Gold was discovered in Gold Run Creek in the Nome gold rush of the 1900s. Word got out that there was gold to be found in the beach sands of Nome. Soon Nome was bulging with 20,000 people trying to find their place in the sand. With all the beach staked, prospectors started combing the country to find their chance to strike it rich. One of those prospectors named Haden discovered gold in Gold Run Creek. And, the stampede was on again. Almost over night Sullivan Camp sprang up and the creek was over run with miners. With picks, shovels, rockers, and sluice boxes they mined nuggets from the frozen gravel in the streams and benches. The miners worked furiously highgrading the easy gold. They lived it up in the saloons and spending time with the dance hall girls. But, the winters were harsh and the easy gold became harder to find. In the 1920s all but the hardy miners started to leave Sullivan Camp. Soon the harsh elements began taking over the camp. By the 1930s there was only the name on the map and a couple miners were still living at Gold Run Creek.

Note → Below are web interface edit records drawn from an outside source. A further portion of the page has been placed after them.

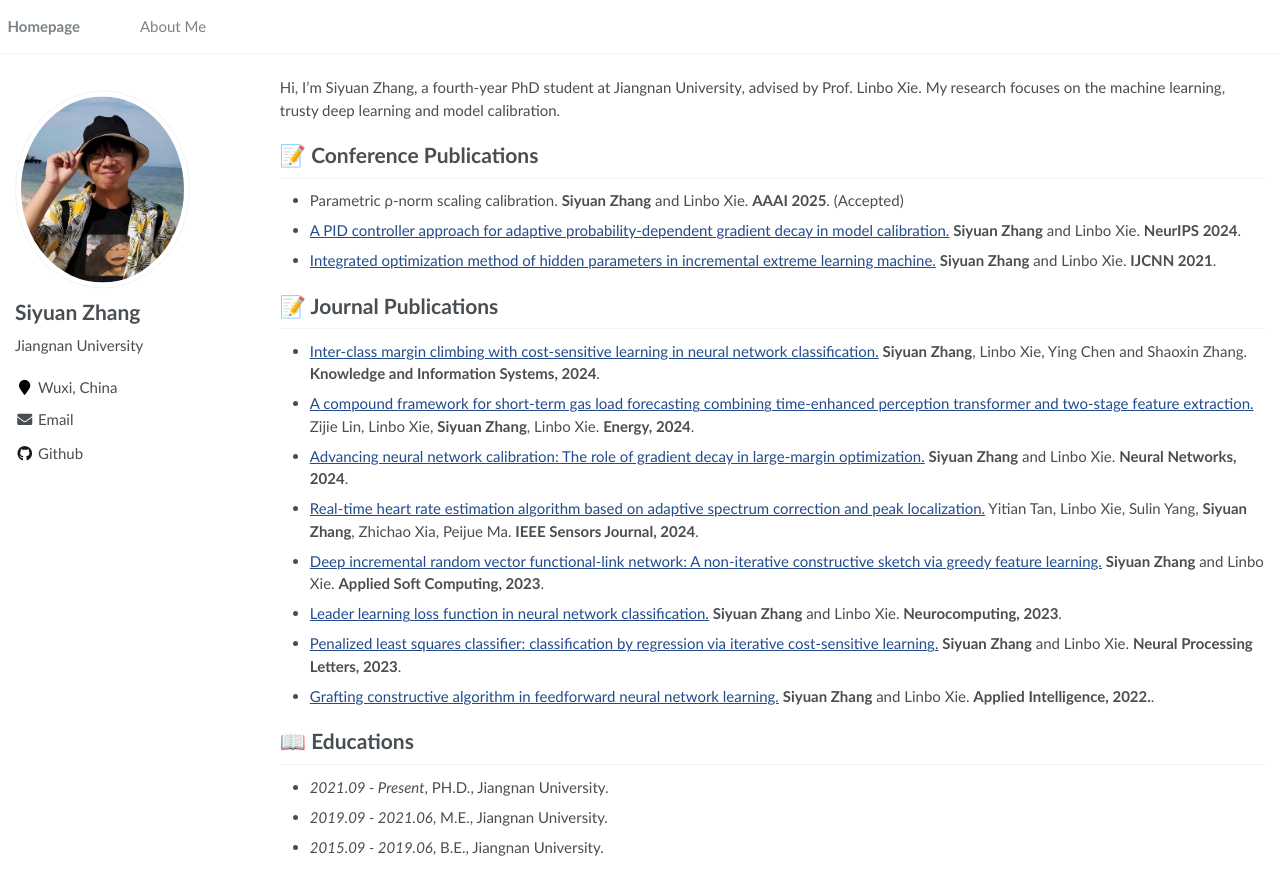
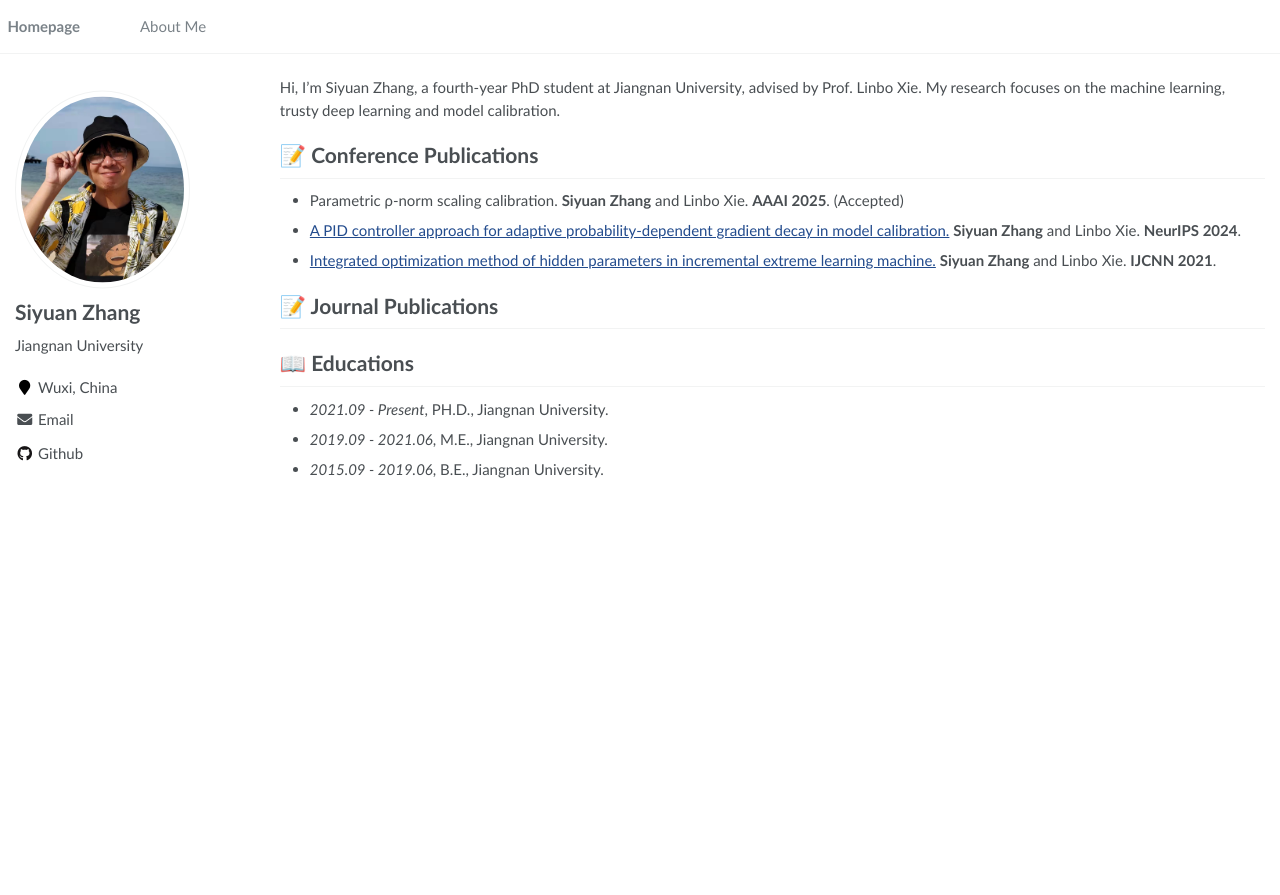
Before and after one commit to UHIF/UHIF.github.io, a Jekyll site: the page built from _pages/about.md, in a window 1280 px wide. Shown: the top 895 px of the page. Built offline with Jekyll 4.4.1, drawn with Linux system fonts in a browser that asks for light colours.

Commit message:
Update about.md

```diff
--- a/_pages/about.md
+++ b/_pages/about.md
@@ -25,14 +25,7 @@ Hi, I’m Siyuan Zhang, a fourth-year PhD student at Jiangnan University, advise
 - [Integrated optimization method of hidden parameters in incremental extreme learning machine.](https://ieeexplore.ieee.org/document/9534095) **Siyuan Zhang** and Linbo Xie. **IJCNN 2021**.
 
 # 📝 Journal Publications
-- [Inter-class margin climbing with cost-sensitive learning in neural network classification.](https://link.springer.com/article/10.1007/s10115-024-02279-0) **Siyuan Zhang**, Linbo Xie, Ying Chen and Shaoxin Zhang. **Knowledge and Information Systems, 2024**.
-- [A compound framework for short-term gas load forecasting combining time-enhanced perception transformer and two-stage feature extraction.](https://www.sciencedirect.com/science/article/abs/pii/S0360544224011381) Zijie Lin, Linbo Xie, **Siyuan Zhang**, Linbo Xie. **Energy, 2024**.
-- [Advancing neural network calibration: The role of gradient decay in large-margin optimization.](https://www.sciencedirect.com/science/article/abs/pii/S0893608024003812) **Siyuan Zhang** and Linbo Xie. **Neural Networks, 2024**.
-- [Real-time heart rate estimation algorithm based on adaptive spectrum correction and peak localization.](https://ieeexplore.ieee.org/document/10654703) Yitian Tan, Linbo Xie, Sulin Yang, **Siyuan Zhang**, Zhichao Xia, Peijue Ma. **IEEE Sensors Journal, 2024**.
-- [Deep incremental random vector functional-link network: A non-iterative constructive sketch via greedy feature learning.](https://www.sciencedirect.com/science/article/abs/pii/S1568494623004283) **Siyuan Zhang** and Linbo Xie. **Applied Soft Computing, 2023**.
-- [Leader learning loss function in neural network classification.](https://www.sciencedirect.com/science/article/abs/pii/S0925231223008585) **Siyuan Zhang** and Linbo Xie. **Neurocomputing, 2023**.
-- [Penalized least squares classifier: classification by regression via iterative cost-sensitive learning.](https://link.springer.com/article/10.1007/s11063-023-11178-4) **Siyuan Zhang** and Linbo Xie. **Neural Processing Letters, 2023**.
-- [Grafting constructive algorithm in feedforward neural network learning.](https://link.springer.com/article/10.1007/s10489-022-04082-2) **Siyuan Zhang** and Linbo Xie. **Applied Intelligence, 2022.**.
+
 
 <!-- # 📝 arXiv -->
 
```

In 1934 William A. Bartholomae Sr., an oil man from Los Angeles, bought up the claims on the Gold Run Creek and the Bluestone River. With a lot of gold still left in the river gravel he prospected and developed his mining plan. The next year Mr. Bartholomae shipped up lumber and steel to build a bucket line dredge. He had skilled ship builders, machinist and blacksmiths to complete the construction. Soon they were digging their way up the river. Fighting the elements, frozen ground, and a short mining season he mined 1,000s of ounces of gold.

Then in 1941 during World War II the miners lost their ration of fuel. The Gold Run Dredge came to a screeching halt. It was parked on the side of the river and sits there till this day. Bill Bartholomae following in the family tradition will be prospecting for nuggets at Gold Run Creek.

© Bill Bartholomae 2017